Are methodologies for children keeping them in their place?
Thomson, F. (2007). Are methodologies for children keeping them in their place? Children’s Geographies, 5(3). pp. 207-218.

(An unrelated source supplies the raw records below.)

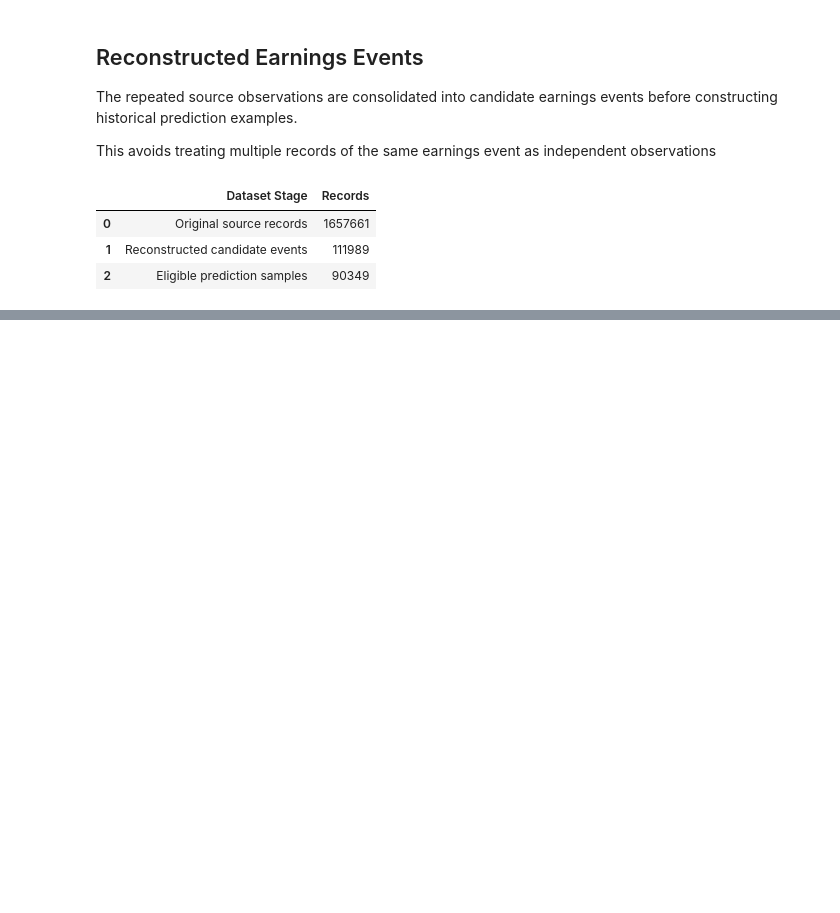
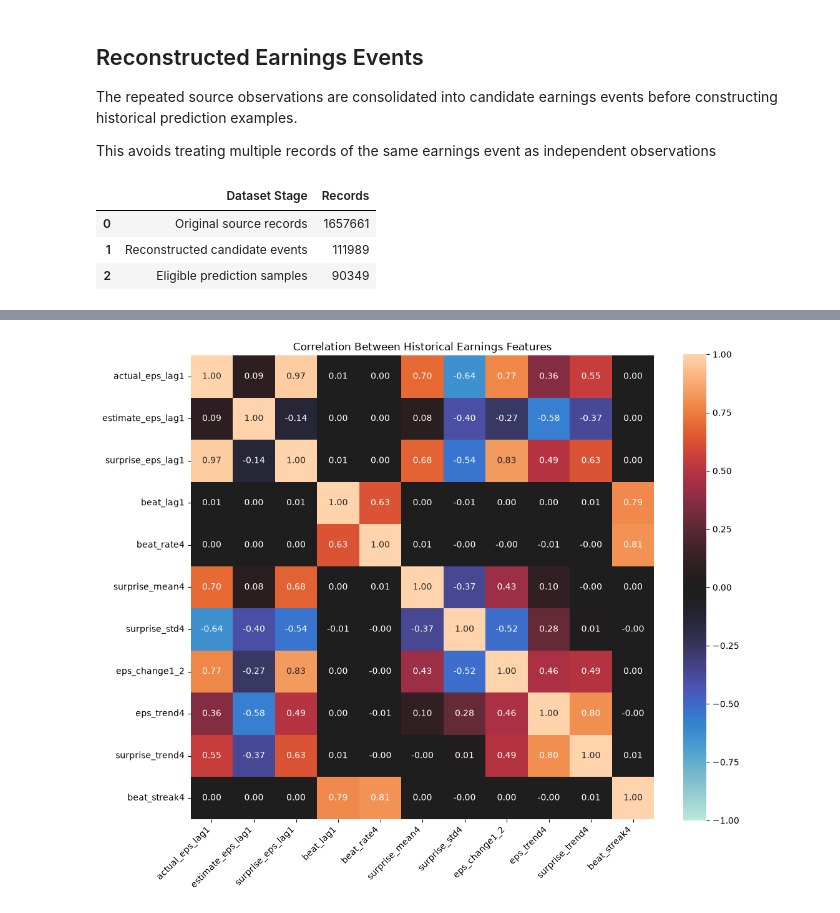
Before and after one commit to jordxnsenan/earnings-surprise-prediction, a Jupyter notebook: notebooks/01_data_preprocessing_eda.ipynb, the cells around one changed output, grey strips where cells are left out. Cells and saved outputs as stored; diff of their text form; code cells hidden in the pictures; blank space fills up the shorter version.

```diff
--- a/notebooks/01_data_preprocessing_eda.ipynb
+++ b/notebooks/01_data_preprocessing_eda.ipynb
@@ -371,0 +574,43 @@ plt.show()
+# %%
+correlation_features = [
+    "actual_eps_lag1",
+    "estimate_eps_lag1",
+    "surprise_eps_lag1",
+    "beat_lag1",
+    "beat_rate4",
+    "surprise_mean4",
+    "surprise_std4",
+    "eps_change1_2",
+    "eps_trend4",
+    "surprise_trend4",
+    "beat_streak4",
+]
+
+correlation_data = development_features[
+    correlation_features
+].astype(float)
+
+correlation_matrix = correlation_data.corr()
+
+fig, ax = plt.subplots(figsize=(11, 9))
+
+sns.heatmap(
+    correlation_matrix,
+    annot=True,
+    fmt=".2f",
+    center=0,
+    vmin=-1,
+    vmax=1,
+    square=True,
+    ax=ax,
+)
+
+ax.set_title("Correlation Between Historical Earnings Features")
+
+plt.xticks(rotation=45, ha="right")
+plt.yticks(rotation=0)
+
+plt.tight_layout()
+plt.show()
+# %% [output]
+[figure, added]
```
Also changed, not shown: parts of 18 cells of this notebook.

Abstract; Ethics: As participatory methodologies gain popularity and are increasingly adapted to carry out research with ‘children’, I return to the methodological question: is doing research with children different from doing research with adults? (Punch, 2000). As a participatory researcher, I raise concerns around methods designed for ‘children’ that stamp a ‘how-to-research’ label upon a diverse group of individuals prior to entering the research space. Rather than continue the well-worn debate around the incompetent/competent/powerless child versus the competent all-powerful adult, I attempt a different approach that aims to dissolve this dichotomy. I draw on hybrid theories of identities (Benhabib, 1992; Butler, 1990; Adams, 2006), that recognise identities as multiple and fluid, and present social identities as unhelpful guides in designing participatory methods, principally the mythical notion of the competent all-powerful adult (Lee, 2001). I present the case that pre-labelling participants contradicts the bottom-up approach of participatory methodologies, particularly when Participation is understood as spatial practice (Kesby, 1999; Cornwall, 2000), and participants are invited into a research space, where identities are performed (Thrift, 2000) and are, therefore, something we ‘do’ not ‘have’ (Butler, 1990). Copyright of Children’s Geographies is the property of Routledge and its content may not be copied or emailed to multiple sites or posted to a listserv without the copyright holder’s express written permission. However, users may print, download, or email articles for individual use. This abstract may be abridged. No warranty is given about the accuracy of the copy. Users should refer to the original published version of the material for the full abstract. (Copyright applies to all Abstracts.)